Older workers in Singapore face “an element of age discrimination”, Deputy Prime Minister Tharman Shanmugaratnam acknowledged yesterday.
It affects both older professionals, managers and executives (PMEs), and older low-wage workers, he said.
Younger PMEs can find jobs quite easily, Mr Tharman noted, adding that Singapore’s youth unemployment rates are “the lowest around, lower even than (in) South Korea and Taiwan”.
In contrast, older PMEs are not just vulnerable to competition from foreigners, he said.
“For our older PMEs, (those who are) middle-aged especially, once they lose their jobs, some of them find it tough to get back in.
“And I believe there’s an element of age discrimination that we have to tackle,” he added.
He made the point when speaking on the importance of ensuring a level playing field for middle-income Singaporeans vis-a-vis foreigners.
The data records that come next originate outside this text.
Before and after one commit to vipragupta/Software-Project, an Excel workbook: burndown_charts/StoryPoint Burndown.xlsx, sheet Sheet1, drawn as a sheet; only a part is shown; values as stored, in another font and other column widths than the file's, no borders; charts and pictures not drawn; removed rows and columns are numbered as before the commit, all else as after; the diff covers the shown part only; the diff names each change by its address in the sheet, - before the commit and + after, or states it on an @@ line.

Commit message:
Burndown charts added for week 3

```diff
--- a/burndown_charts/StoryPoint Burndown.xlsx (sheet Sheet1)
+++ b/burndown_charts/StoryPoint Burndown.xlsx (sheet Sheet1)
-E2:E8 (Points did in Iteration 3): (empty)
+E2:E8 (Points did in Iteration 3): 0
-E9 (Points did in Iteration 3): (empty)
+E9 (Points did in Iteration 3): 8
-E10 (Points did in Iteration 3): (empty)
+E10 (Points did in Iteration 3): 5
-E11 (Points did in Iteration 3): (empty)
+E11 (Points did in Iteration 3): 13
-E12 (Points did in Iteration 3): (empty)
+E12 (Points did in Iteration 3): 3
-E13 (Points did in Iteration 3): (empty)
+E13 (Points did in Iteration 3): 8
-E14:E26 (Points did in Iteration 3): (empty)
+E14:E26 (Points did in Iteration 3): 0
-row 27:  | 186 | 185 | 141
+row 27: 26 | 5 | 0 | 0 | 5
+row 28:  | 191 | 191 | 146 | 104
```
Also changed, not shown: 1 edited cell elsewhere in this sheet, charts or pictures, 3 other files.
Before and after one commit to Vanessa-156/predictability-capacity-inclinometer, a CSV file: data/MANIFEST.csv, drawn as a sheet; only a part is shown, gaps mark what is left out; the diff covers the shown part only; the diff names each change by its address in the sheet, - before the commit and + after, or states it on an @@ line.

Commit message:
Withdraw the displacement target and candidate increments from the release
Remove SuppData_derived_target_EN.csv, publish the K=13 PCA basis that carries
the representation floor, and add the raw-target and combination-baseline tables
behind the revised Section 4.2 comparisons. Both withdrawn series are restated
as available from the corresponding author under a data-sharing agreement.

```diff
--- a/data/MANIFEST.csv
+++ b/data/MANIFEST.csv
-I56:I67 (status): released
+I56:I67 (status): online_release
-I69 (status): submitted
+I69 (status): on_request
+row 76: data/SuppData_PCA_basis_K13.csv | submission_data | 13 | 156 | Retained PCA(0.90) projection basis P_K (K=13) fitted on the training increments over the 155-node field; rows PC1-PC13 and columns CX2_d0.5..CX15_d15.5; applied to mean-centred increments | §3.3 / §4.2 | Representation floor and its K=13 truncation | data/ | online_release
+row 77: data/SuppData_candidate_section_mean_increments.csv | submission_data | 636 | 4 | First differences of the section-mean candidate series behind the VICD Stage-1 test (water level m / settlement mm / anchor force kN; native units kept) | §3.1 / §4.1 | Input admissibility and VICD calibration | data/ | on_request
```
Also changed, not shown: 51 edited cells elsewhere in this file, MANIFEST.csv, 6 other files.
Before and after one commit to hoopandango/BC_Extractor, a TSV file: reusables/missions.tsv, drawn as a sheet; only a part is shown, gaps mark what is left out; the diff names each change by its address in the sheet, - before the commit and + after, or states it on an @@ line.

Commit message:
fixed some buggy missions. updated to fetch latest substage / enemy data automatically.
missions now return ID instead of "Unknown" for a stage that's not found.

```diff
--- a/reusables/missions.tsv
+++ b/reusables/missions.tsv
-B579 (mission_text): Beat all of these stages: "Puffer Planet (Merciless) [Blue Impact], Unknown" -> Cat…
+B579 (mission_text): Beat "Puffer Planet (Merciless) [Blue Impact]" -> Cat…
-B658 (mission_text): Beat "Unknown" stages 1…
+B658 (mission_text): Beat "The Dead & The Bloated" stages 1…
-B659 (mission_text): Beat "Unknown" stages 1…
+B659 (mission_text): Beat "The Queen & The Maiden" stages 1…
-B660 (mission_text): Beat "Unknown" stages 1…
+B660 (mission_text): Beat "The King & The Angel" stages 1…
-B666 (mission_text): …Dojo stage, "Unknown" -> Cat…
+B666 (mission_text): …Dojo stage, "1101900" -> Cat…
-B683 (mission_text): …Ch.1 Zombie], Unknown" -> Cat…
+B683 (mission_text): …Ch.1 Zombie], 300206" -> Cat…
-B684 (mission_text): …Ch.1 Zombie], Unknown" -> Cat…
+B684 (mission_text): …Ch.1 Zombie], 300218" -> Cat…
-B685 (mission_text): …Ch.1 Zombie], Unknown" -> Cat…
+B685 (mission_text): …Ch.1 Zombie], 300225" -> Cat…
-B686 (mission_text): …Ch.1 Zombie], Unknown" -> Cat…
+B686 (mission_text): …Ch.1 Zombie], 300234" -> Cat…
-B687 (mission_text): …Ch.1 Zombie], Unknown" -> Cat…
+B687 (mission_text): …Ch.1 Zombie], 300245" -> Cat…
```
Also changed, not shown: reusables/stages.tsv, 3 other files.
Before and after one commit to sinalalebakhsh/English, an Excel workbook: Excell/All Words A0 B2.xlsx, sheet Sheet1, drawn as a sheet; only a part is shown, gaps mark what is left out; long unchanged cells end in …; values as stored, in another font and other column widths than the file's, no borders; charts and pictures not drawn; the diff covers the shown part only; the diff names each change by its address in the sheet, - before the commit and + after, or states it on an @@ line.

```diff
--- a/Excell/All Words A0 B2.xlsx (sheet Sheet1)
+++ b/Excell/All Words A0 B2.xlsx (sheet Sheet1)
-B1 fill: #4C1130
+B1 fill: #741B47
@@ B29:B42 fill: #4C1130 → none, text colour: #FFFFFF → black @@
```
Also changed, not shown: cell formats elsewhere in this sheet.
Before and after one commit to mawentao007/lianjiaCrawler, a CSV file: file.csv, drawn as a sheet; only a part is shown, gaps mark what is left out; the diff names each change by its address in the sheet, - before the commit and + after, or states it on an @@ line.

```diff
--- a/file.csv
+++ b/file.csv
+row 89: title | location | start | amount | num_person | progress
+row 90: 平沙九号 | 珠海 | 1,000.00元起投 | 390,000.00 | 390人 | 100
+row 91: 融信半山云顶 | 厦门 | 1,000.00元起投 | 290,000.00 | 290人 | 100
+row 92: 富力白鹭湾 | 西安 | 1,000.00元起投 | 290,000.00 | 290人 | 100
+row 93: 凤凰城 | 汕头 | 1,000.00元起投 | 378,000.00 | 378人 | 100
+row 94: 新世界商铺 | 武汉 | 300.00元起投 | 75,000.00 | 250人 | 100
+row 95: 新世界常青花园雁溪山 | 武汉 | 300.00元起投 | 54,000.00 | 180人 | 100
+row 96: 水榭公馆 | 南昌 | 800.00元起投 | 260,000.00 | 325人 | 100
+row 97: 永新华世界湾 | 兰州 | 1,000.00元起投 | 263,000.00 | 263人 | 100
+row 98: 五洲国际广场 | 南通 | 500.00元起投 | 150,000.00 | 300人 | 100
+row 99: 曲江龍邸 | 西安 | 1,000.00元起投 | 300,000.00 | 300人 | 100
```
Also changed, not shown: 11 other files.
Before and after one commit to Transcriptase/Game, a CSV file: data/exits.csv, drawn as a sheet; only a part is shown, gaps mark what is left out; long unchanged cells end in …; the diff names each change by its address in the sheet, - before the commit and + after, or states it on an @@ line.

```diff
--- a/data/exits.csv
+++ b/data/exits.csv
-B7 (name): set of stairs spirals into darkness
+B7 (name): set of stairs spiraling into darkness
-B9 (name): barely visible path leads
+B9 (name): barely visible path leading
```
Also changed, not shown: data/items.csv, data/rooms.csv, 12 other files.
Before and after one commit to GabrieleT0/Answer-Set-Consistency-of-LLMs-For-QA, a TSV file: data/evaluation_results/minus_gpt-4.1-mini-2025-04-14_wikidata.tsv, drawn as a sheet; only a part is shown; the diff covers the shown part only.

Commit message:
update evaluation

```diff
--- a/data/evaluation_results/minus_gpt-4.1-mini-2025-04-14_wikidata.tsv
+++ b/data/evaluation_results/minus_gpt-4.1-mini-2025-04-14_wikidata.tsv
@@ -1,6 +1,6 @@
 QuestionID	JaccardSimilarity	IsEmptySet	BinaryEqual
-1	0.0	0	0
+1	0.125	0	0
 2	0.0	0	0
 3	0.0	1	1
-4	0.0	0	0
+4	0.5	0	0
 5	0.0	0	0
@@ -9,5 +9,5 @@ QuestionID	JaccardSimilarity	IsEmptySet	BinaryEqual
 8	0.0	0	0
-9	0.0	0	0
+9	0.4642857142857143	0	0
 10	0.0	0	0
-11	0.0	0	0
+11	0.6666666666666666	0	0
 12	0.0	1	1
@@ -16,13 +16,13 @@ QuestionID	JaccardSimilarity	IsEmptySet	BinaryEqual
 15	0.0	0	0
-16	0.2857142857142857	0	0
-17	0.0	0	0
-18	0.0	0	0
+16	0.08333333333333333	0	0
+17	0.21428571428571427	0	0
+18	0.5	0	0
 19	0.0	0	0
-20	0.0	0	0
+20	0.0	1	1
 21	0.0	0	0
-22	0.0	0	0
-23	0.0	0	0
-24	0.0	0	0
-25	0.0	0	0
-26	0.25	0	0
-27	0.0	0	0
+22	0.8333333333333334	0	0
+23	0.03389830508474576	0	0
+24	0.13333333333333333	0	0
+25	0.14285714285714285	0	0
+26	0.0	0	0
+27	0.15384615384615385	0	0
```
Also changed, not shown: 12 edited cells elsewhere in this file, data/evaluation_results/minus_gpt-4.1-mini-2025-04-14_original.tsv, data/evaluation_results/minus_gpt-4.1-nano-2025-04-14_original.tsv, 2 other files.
Similarly, low-income older workers are more vulnerable than their younger counterparts, he said later.
“They have the least education and it is very easy for employers to discriminate against older workers if they want to, even upon what appears to be the basis of merit.”
This is why the labour movement’s progressive wage model is important, he added. Such a model “minimises the downside” for workers, that is, the risk of them losing their jobs, he said, borrowing a phrase labour chief Lim Swee Say had used on Wednesday.
Mr Tharman listed other ways in which the Government is helping older workers stay employable. These range from the Special Employment Credit, a wage subsidy given to bosses for hiring them, to the Workfare Training Support Scheme which subsidises programmes for workers aged 35 and older who earn up to $1,900 a month.
So far, one in five of all workers aged above 50 have taken part in training.
The Government wants to raise that proportion, and the Manpower Ministry will elaborate on it during the debate on its budget, said Mr Tharman.